In Greek and Roman times, there were periods during which people were allowed to take liberties denied to them during the rest of the year. Protected by masks, poor people were allowed to make fun of the rich without being punished: the Romans used to say “semel in anno licet insanire” (once a year it is legitimate to go crazy), while according to an Italian proverb “a Carnevale ogni scherzo vale” (during Carnival any joke is legit). This reversal of the rules was an invaluable tool used by authorities to keep the people content. 

Later, when Christianity took over, the festival was transformed into the last period of merrymaking prior to Lent, which is the period of repentance preceding Easter. Although dates slightly differ, the Carnival is celebrated in all Catholic countries. It has retained the original custom of wearing masks, with the addition, over time, of numerous other rituals.

The festivities were highlighted by the many symbols that marked Venice’s success as a maritime power.
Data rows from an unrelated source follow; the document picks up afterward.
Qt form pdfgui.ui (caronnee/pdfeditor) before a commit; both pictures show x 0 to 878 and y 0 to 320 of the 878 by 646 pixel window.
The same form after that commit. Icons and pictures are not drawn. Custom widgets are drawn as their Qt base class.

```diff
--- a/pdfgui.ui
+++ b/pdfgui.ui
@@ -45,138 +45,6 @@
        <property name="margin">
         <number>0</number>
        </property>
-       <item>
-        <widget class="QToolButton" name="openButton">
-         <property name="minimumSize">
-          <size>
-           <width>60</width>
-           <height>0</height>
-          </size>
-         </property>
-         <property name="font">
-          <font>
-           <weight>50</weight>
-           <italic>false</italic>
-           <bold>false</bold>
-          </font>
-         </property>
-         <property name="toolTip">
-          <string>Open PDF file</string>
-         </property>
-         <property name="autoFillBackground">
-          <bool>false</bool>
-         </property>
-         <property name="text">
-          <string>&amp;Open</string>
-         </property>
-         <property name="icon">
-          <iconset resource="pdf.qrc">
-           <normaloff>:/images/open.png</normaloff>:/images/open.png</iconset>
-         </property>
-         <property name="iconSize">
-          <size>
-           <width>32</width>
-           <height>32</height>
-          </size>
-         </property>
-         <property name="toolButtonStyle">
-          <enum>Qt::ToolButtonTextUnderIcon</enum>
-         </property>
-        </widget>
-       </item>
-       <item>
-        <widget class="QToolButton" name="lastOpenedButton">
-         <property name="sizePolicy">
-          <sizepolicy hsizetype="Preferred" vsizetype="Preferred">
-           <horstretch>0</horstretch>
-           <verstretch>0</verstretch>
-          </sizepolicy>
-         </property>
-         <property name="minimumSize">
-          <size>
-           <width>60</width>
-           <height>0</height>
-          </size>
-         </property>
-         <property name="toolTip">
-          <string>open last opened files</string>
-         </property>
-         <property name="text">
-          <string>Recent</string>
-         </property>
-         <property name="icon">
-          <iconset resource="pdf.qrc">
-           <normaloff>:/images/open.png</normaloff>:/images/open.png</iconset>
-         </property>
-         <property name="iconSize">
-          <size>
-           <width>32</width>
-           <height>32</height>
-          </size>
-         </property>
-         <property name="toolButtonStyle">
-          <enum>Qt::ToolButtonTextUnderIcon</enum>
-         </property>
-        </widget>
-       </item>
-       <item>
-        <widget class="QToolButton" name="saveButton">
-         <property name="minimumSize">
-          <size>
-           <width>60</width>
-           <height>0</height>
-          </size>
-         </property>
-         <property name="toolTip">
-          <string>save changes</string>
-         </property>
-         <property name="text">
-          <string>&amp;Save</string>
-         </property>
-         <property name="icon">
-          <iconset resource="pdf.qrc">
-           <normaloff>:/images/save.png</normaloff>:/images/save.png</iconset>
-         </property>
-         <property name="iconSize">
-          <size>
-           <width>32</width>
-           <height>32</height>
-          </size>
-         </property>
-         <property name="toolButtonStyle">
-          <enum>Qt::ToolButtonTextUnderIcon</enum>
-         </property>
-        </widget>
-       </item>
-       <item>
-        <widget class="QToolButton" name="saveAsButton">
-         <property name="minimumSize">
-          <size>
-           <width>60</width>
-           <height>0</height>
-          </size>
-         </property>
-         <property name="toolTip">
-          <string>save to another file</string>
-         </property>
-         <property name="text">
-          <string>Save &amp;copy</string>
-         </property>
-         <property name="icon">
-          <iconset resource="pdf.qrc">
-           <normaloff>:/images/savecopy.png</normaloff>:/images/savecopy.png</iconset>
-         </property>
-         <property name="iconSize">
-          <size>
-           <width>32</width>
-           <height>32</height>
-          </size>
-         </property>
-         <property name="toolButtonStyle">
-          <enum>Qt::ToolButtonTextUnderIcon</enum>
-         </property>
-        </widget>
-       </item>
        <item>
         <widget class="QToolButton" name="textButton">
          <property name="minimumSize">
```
These symbols included the fireworks discovered by Marco Polo in China, and the many influences from the East portrayed in costumes emulating those worn by Moors, Turks and Tartars encountered during explorations around the world. The Doges used the opulence of the festivities as a symbol of their power and thus, these celebrations became even more grandiose.

Artisans adept at working leather, textiles, wood or glass used the Carnival as a proving ground to hone and demonstrate their skills: costumes and footwear, masks and stage sets became increasingly elaborate and impressive, and continue to be a triumphant part of Venice’s cultural heritage.